Breathing techniques are part of traditional relaxation methods; however, their influence on psychophysiological variables related to sleep is still unclear. Consequently, the aim of this paper was to investigate the influence of a 30-day slow-paced breathing intervention compared to social media use on subjective sleep quality and cardiac vagal activity (CVA, operationalized via high-frequency heart rate variability). Healthy participants (n = 64, 33 male, 31 female, M = 22.11, SD = 3.12) were randomly allocated to an experimental or control group. In the experimental group, they had to perform slow-paced breathing for 15 min each evening across a 30-day period. This was administered through a smartphone application. The control group used social media (e.g., Facebook, Instagram, Whatsapp) for the same duration. The night before and after the intervention, their CVA was assessed via a light portable Electrocardiogram (ECG) device, and they had to fill out the Pittsburgh Sleep Quality Index questionnaire. Results showed that in comparison to the use of social media, the slow-paced breathing technique improved subjective sleep quality and increased overnight CVA, while a tendency was observed for morning awakening CVA. Slow-paced breathing appears a promising cost-effective technique to improve subjective sleep quality and cardiovascular function during sleep in young healthy individuals.

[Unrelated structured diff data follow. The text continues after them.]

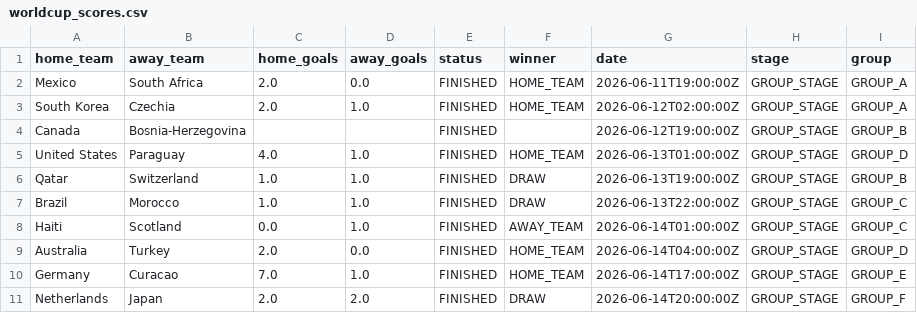
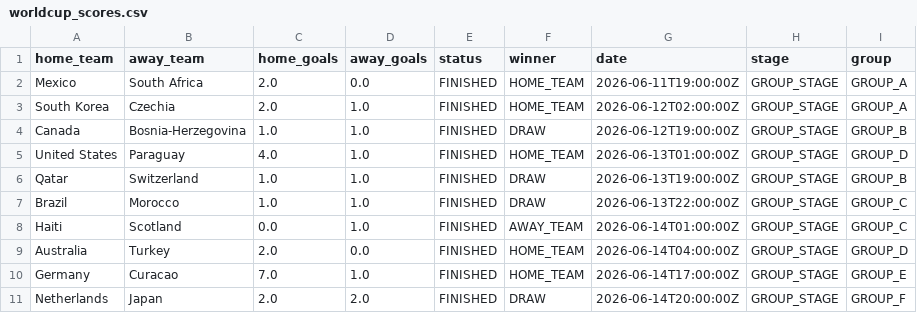
Before and after one commit to Rmeredit0924/files, a CSV file: worldcup_scores.csv, drawn as a sheet; only a part is shown.

Commit message:
Automatic World Cup score update

```diff
--- a/worldcup_scores.csv
+++ b/worldcup_scores.csv
@@ -3,3 +3,3 @@ Mexico,South Africa,2.0,0.0,FINISHED,HOME_TEAM,2026-06-11T19:00:00Z,GROUP_STAGE,
 South Korea,Czechia,2.0,1.0,FINISHED,HOME_TEAM,2026-06-12T02:00:00Z,GROUP_STAGE,GROUP_A
-Canada,Bosnia-Herzegovina,,,FINISHED,,2026-06-12T19:00:00Z,GROUP_STAGE,GROUP_B
+Canada,Bosnia-Herzegovina,1.0,1.0,FINISHED,DRAW,2026-06-12T19:00:00Z,GROUP_STAGE,GROUP_B
 United States,Paraguay,4.0,1.0,FINISHED,HOME_TEAM,2026-06-13T01:00:00Z,GROUP_STAGE,GROUP_D
```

Keywords: cardiac coherence; cardiac vagal tone; deep breathing; high-frequency heart rate variability (HF-HRV); neurovisceral integration model; parasympathetic nervous system; respiratory sinus arrhythmia; slow breathing; vagal tank theory; vagus nerve.